The commission last week submitted the 20-page probe report to the authorities concerned, including the BIWTA, requesting them to remove all structures and earth from the filled-up land and restore it to its original state.
Earlier, The Daily Star obtained satellite images taken in 2008 clearly showing the land along the Basila bridge being part of the Buriganga river.
Multiple satellite images taken in 2011 and 2015 show how the riverbed was filled up over the years during which Aslamul Haque constructed structures for the power plant and economic zone.
In 2008, when Aslamul Haque submitted his wealth statement to the Election Commission to contest for Dhaka-14, he declared a total of 615 decimals (around six acres) of land on the outskirts of the capital.

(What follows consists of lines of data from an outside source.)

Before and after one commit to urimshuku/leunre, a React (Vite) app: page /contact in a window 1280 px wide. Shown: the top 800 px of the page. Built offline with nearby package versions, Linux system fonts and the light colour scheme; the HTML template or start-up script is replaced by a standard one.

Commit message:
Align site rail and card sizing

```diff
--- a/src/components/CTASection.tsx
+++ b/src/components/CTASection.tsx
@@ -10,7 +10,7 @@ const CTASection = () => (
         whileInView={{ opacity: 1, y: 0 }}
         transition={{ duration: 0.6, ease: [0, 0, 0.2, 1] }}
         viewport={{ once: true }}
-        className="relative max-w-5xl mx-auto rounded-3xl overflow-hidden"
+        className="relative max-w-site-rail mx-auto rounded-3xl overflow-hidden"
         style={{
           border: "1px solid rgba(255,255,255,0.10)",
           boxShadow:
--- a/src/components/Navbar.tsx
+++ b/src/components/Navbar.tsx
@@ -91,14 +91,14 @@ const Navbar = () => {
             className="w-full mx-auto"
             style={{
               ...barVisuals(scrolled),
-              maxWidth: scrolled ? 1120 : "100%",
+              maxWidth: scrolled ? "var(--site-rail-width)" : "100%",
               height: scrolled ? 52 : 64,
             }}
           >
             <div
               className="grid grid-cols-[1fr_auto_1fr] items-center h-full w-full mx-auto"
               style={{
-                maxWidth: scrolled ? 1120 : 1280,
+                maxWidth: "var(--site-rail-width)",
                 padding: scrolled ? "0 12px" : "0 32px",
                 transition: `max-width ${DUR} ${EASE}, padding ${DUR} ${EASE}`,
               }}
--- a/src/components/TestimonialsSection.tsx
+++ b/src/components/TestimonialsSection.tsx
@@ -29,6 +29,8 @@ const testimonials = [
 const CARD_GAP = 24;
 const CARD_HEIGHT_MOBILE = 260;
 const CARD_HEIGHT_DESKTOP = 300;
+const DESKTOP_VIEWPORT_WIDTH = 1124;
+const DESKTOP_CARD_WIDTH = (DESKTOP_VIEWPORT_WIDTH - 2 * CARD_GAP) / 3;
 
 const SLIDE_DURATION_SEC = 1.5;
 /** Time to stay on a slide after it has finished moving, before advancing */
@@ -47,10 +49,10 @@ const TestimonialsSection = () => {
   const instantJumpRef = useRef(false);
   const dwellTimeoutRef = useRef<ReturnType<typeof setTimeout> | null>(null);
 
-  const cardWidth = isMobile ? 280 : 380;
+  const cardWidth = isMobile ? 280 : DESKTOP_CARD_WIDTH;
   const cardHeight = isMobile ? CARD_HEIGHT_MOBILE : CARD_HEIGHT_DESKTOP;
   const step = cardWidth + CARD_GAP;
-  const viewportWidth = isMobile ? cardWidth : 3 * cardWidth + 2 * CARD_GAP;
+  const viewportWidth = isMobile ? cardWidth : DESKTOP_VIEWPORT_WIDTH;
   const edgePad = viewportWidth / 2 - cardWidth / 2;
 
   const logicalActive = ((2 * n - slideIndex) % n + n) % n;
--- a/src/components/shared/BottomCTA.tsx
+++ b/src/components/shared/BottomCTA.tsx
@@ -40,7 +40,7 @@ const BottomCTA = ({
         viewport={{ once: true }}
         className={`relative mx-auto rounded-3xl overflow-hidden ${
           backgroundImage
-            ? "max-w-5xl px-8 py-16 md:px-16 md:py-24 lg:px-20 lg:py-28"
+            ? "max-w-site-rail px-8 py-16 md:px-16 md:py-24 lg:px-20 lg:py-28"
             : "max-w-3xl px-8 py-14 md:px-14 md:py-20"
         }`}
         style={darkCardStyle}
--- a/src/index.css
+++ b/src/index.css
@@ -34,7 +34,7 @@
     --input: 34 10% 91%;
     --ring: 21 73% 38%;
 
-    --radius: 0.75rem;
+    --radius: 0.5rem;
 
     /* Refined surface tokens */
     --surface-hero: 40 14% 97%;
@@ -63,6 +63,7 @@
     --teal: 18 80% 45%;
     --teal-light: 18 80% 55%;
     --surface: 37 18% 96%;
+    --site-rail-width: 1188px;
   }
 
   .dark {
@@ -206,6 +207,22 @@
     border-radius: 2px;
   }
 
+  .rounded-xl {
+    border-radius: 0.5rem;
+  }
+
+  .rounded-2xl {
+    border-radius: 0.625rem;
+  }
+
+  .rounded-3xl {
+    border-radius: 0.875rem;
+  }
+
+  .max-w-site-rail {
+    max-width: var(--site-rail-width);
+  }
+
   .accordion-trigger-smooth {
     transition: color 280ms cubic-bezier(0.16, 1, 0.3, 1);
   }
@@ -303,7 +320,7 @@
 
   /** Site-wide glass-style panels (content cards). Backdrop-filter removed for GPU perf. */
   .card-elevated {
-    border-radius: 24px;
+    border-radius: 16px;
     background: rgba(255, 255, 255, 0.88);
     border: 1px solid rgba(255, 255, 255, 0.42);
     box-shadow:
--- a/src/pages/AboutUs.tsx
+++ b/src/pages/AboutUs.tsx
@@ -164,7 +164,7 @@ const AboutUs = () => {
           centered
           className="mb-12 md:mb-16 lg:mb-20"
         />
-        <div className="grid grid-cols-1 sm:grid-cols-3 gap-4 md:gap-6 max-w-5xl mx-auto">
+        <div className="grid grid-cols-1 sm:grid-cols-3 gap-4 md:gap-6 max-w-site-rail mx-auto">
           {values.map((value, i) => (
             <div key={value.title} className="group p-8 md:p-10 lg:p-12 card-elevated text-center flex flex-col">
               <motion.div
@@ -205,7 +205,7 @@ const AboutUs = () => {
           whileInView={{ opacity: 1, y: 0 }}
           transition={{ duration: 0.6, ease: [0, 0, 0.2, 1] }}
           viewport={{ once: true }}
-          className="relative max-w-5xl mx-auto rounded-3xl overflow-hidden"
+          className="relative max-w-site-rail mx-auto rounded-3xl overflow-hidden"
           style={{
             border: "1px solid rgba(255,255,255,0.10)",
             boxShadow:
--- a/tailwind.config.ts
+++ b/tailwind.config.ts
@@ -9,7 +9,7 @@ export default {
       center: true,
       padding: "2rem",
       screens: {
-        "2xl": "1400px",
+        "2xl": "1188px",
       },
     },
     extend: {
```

Ahead of the next general election in 2014, his wealth statement mentioned more than 14,178 decimals (more than 141 acres) of land, the location of which was not disclosed.
The question remains how he got the additional land.
In a press conference on Saturday, he rejected the probe report and said he started purchasing "private land" from different "original owners" in 2010 for Maisha Power Plant and Arisha Private Economic Zone in Oayeshpur and Ghatarchar mouzas in Keraniganj and Hazratpur mouza in Savar.
Reading out a written statement, he termed the NRCC chairman a follower of Ziaur Rahman and Ershad and said he would fight a legal battle for his land.
Talking to The Daily Star yesterday, he said the river commission report has not been prepared following due procedures. "If this land is part of the river, the authorities can take it back but there has to be a proper survey for this."
He again claimed that he had bought this land from original owners.
Asked about apparent discrepancy over the declared land in the two wealth statements, he said, "I cleared it all in 2014 by submitting necessary papers to the Anti-Corruption Commission."
Earlier on March 12 this year, asked about these allegations, Aslamul Haque denied any wrongdoing and claimed the land was not part of the river and it was recorded as "null" [non-arable] in the RS survey record conducted between 1956 and 1962.
He claimed the BIWTA authorities gave him clearance twice -- in 2011 and 2015 -- "but they are now raising their objections".
However, the then BIWTA joint director AKM Arif Uddin, who has been recently transferred, said they only gave him the permission to use a floating jetty.
A 2009 landmark High Court judgment detailed measures to recover ailing rivers from land grabbers and save them from pollution.
Yet influential people grabbed river foreshores as government officials did not perform their duty properly, said Sharif Jamil, general secretary of Bangladesh Paribesh Andolon (Bapa) and country representative of International Riverkeeper.
Though the HC announced these rivers to be living entities entitled to all the legal rights and directed the government to protect them, the authorities have so far failed to implement the court directives, he added.
"We demand proper demarcation of rivers."
Syeda Rizwana Hasan, chief executive of Bangladesh Environment Lawyers Association, said the impact of the High Court judgement will only be felt when the NRCC coordinates and monitors the actions of other agencies involved.